Passing moments

Neil Pinkett captures temporary subject matter in solo art show

Neil Pinkett's oil and acyclic paintings are on display at  Parkside Art Gallery until July 19.

Neil Pinkett's oil and acyclic paintings are on display at Parkside Art Gallery until July 19.

Walk around 100 Mile House and you’re probably familiar with his work.

Neil Pinkett painted a number of the large murals around town, including the one outside the 100 Mile Curling Club and the one depicting a Lone Butte station master on the southern wall of the South Cariboo Theatre.

More of the Forest Grove resident’s paintings – about 30 works of oil and acyclic – are currently on display at Parkside Art Gallery until July 19.
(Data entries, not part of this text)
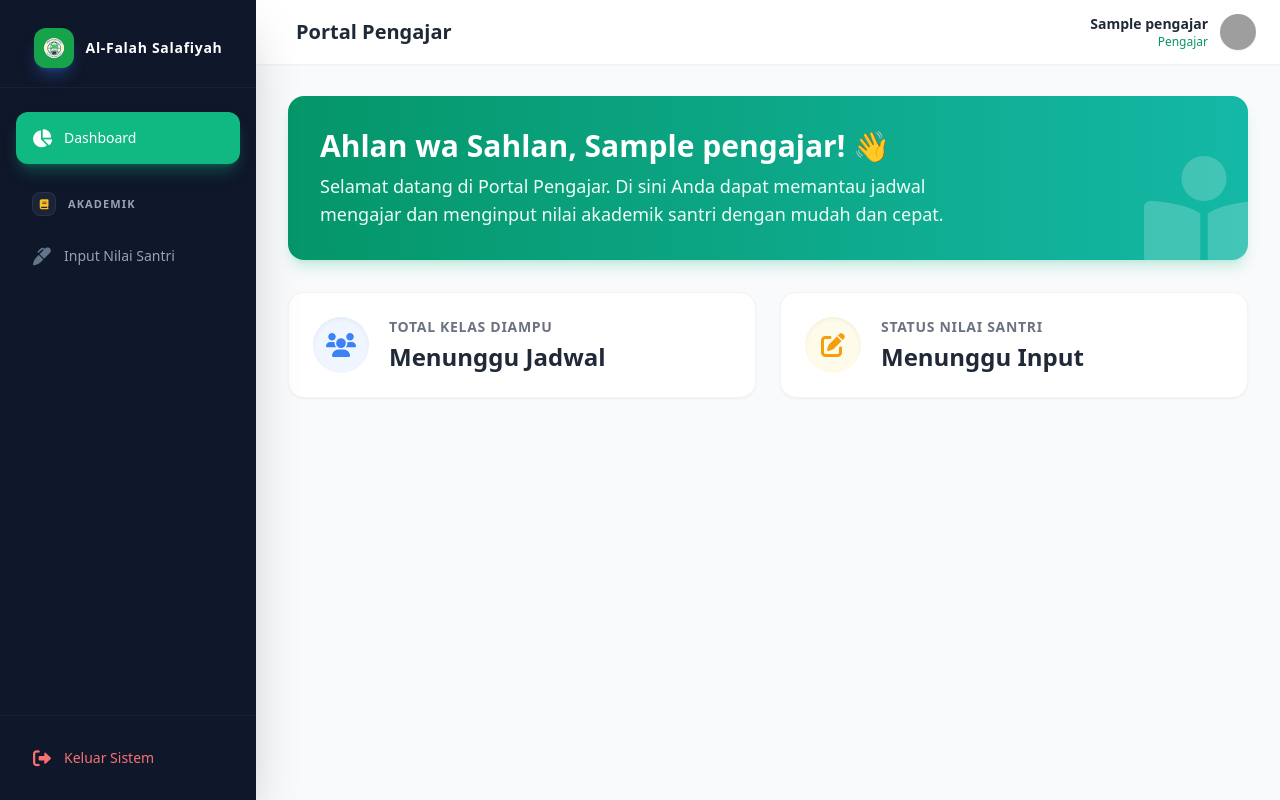
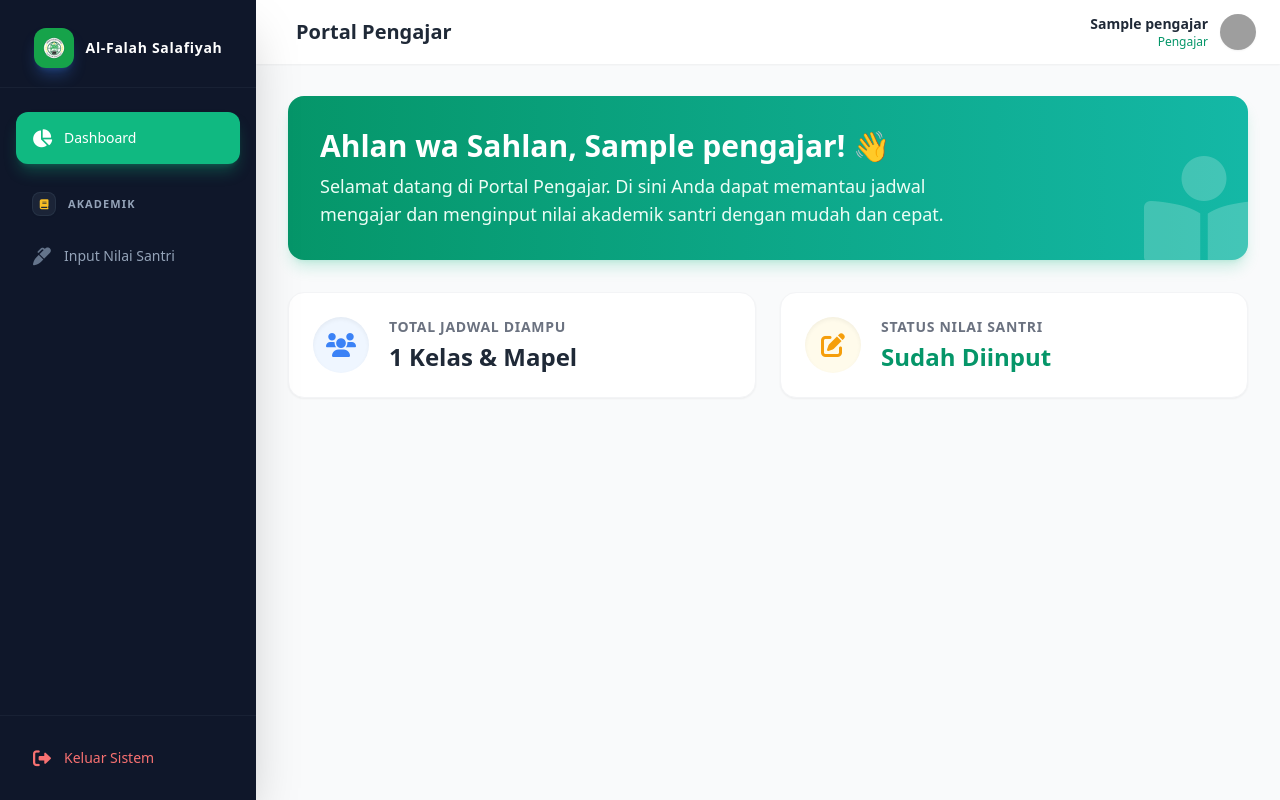
Before and after one commit to zakyrama312/Akademik-Pondok, a PHP site: page /pengajar/index.php in a window 1280 px wide. Run offline with PHP 8.4, Linux system fonts and the light colour scheme; the visitor is signed in with stand-in values (Sample User, id 1); tables that the repository leaves empty or names only in its code hold one stand-in row (values such as "Sample post"); some libraries are stand-ins or nearby versions; grey boxes are pictures that could not be loaded.

Commit message:
revisi : dashboard pengajar

```diff
--- a/pengajar/index.php
+++ b/pengajar/index.php
@@ -1,7 +1,7 @@
 <?php
 session_start();
 // Validasi ketat: Hanya user dengan role 'pengajar' yang boleh masuk!
-if($_SESSION['status'] != "sudah_login" || $_SESSION['role'] != "pengajar"){
+if ($_SESSION['status'] != "sudah_login" || $_SESSION['role'] != "pengajar") {
     header("location:../login.php?pesan=belum_login");
     exit;
 }
@@ -15,6 +15,44 @@ $data_guru = mysqli_fetch_assoc($query_guru);
 // Karena guru mungkin belum di-set datanya oleh admin, kita kasih antisipasi error
 $nama_guru = $data_guru ? $data_guru['nama_pengajar'] : $_SESSION['username'];
 $id_pengajar = $data_guru ? $data_guru['id_pengajar'] : 0;
+
+// ========================================================
+// LOGIKA HITUNG DASHBOARD DINAMIS (FIXED ANTI-ERROR 500)
+// ========================================================
+$total_kelas = 0;
+$status_nilai = "Belum Ada Kelas";
+
+if ($id_pengajar > 0) {
+    // 1. Hitung jumlah kelas unik yang diampu dari tabel jadwal_pengampu
+    $q_kelas = mysqli_query($koneksi, "SELECT COUNT(*) as total FROM jadwal_pengampu WHERE id_pengajar = $id_pengajar");
+    $r_kelas = mysqli_fetch_assoc($q_kelas);
+    $total_kelas = $r_kelas['total'] ?? 0;
+
+    if ($total_kelas > 0) {
+        // 2. Cek apakah pengajar ini sudah menginput nilai di tabel nilai_akademik
+        // Perbaikan JOIN: nilai_akademik disambungkan ke santri (untuk dapat data kelas santri), baru di-join ke jadwal_pengampu
+        $query_cek = "
+            SELECT COUNT(*) as jumlah_nilai
+            FROM nilai_akademik n
+            JOIN santri s ON n.id_santri = s.id_santri
+            JOIN jadwal_pengampu j ON n.id_mapel = j.id_mapel AND s.kelas = j.kelas
+            WHERE j.id_pengajar = $id_pengajar
+        ";
+        $q_cek_nilai = mysqli_query($koneksi, $query_cek);
+
+        if ($q_cek_nilai) {
+            $r_cek_nilai = mysqli_fetch_assoc($q_cek_nilai);
+            if (($r_cek_nilai['jumlah_nilai'] ?? 0) > 0) {
+                $status_nilai = "Sudah Diinput";
+            } else {
+                $status_nilai = "Menunggu Input";
+            }
+        } else {
+            // Jika query gagal karena hal lain, amankan biar tidak Error 500
+            $status_nilai = "Menunggu Input";
+        }
+    }
+}
 
 include '../components/header.php';
 include '../components/sidebar_pengajar.php'; // Panggil sidebar khusus pengajar
@@ -57,14 +95,17 @@ include '../components/sidebar_pengajar.php'; // Panggil sidebar khusus pengajar
         </div>
 
         <div class="grid grid-cols-1 md:grid-cols-2 gap-6">
+
             <div class="bg-white rounded-2xl shadow-sm border border-gray-100 p-6 flex items-center gap-5">
                 <div
                     class="w-14 h-14 rounded-full bg-blue-50 text-blue-500 flex items-center justify-center text-2xl shadow-inner">
                     <i class="fas fa-users"></i>
                 </div>
                 <div>
-                    <p class="text-sm text-gray-500 font-semibold uppercase tracking-wider mb-1">Total Kelas Diampu</p>
-                    <h3 class="text-2xl font-bold text-gray-800">Menunggu Jadwal</h3>
+                    <p class="text-sm text-gray-500 font-semibold uppercase tracking-wider mb-1">Total Jadwal Diampu</p>
+                    <h3 class="text-2xl font-bold text-gray-800">
+                        <?php echo $total_kelas > 0 ? $total_kelas . ' Kelas & Mapel' : 'Menunggu Jadwal'; ?>
+                    </h3>
                 </div>
             </div>
 
@@ -75,9 +116,13 @@ include '../components/sidebar_pengajar.php'; // Panggil sidebar khusus pengajar
                 </div>
                 <div>
                     <p class="text-sm text-gray-500 font-semibold uppercase tracking-wider mb-1">Status Nilai Santri</p>
-                    <h3 class="text-2xl font-bold text-gray-800">Menunggu Input</h3>
+                    <h3
+                        class="text-2xl font-bold <?php echo $status_nilai == 'Sudah Diinput' ? 'text-emerald-600' : 'text-amber-500'; ?>">
+                        <?php echo $status_nilai; ?>
+                    </h3>
                 </div>
             </div>
+
         </div>
 
     </main>
@@ -95,6 +140,5 @@ if (btn) {
 </script>
 
 <?php
-// Panggil penutup HTML
 echo "</body></html>";
 ?>
```
Lines whose indentation alone changed are shown as unchanged.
The show is called “Appear and Disappear” and features subject matter of a temporary nature. Think autumn leaves, reflections in water, clouds, and things constantly on the move.

“It’s all changing, all the time,” Pinkett explains. “To me, the thing is following the path and seeing where it leads.”

He has had one solo show at the local art gallery in the past, and his work has been a part of different group shows there, as well.

Although many of his paintings are done in acrylic, that style goes against his tendency to paint more slowly. Oil takes longer to dry, which fits his methodical approach and strong attention to every detail.

“Sometimes I think it’s just the patience, if anything, that sets me apart. Every square inch of the picture is of equal value. I put as much time into it all.”

That extra time and care is evident in his painting of a partially frozen Canim Lake. Myriad shades of blue flow and mix into the scene and hundreds of tiny points of green and orange dot a mountain background.

“I’ve never strove to be unique. To me it’s more striving to be true to your own path. And things can change wildly along the way.”

Pinkett, a resident of the South Cariboo for close to six years, is from Nottingham, England. He moved to Canada in 1998.

He can paint big, like the murals, and also small. In the past, he would create little ink drawings about two-inches square, in very high detail with a tiny little pen.

It’s different than having your work blown up on the side of a building for everyone to see for years, he says.

“The worst thing about [painting murals] I guess is it’s constantly on display while you’re working. Like most artists, I like to work in private, and if you make a mistake, you’re kind of in a panic to fix it….

“You have to see it for ever after in town, which is a double-edged sword because you always see things you would like to change.”

Pinkett is a volunteer at Parkside Art Gallery. He says it was one of the reasons he decided to relocate to the area.

“It’s a great little art gallery and community of artists around here. I think it’s a pretty vibrant scene here.”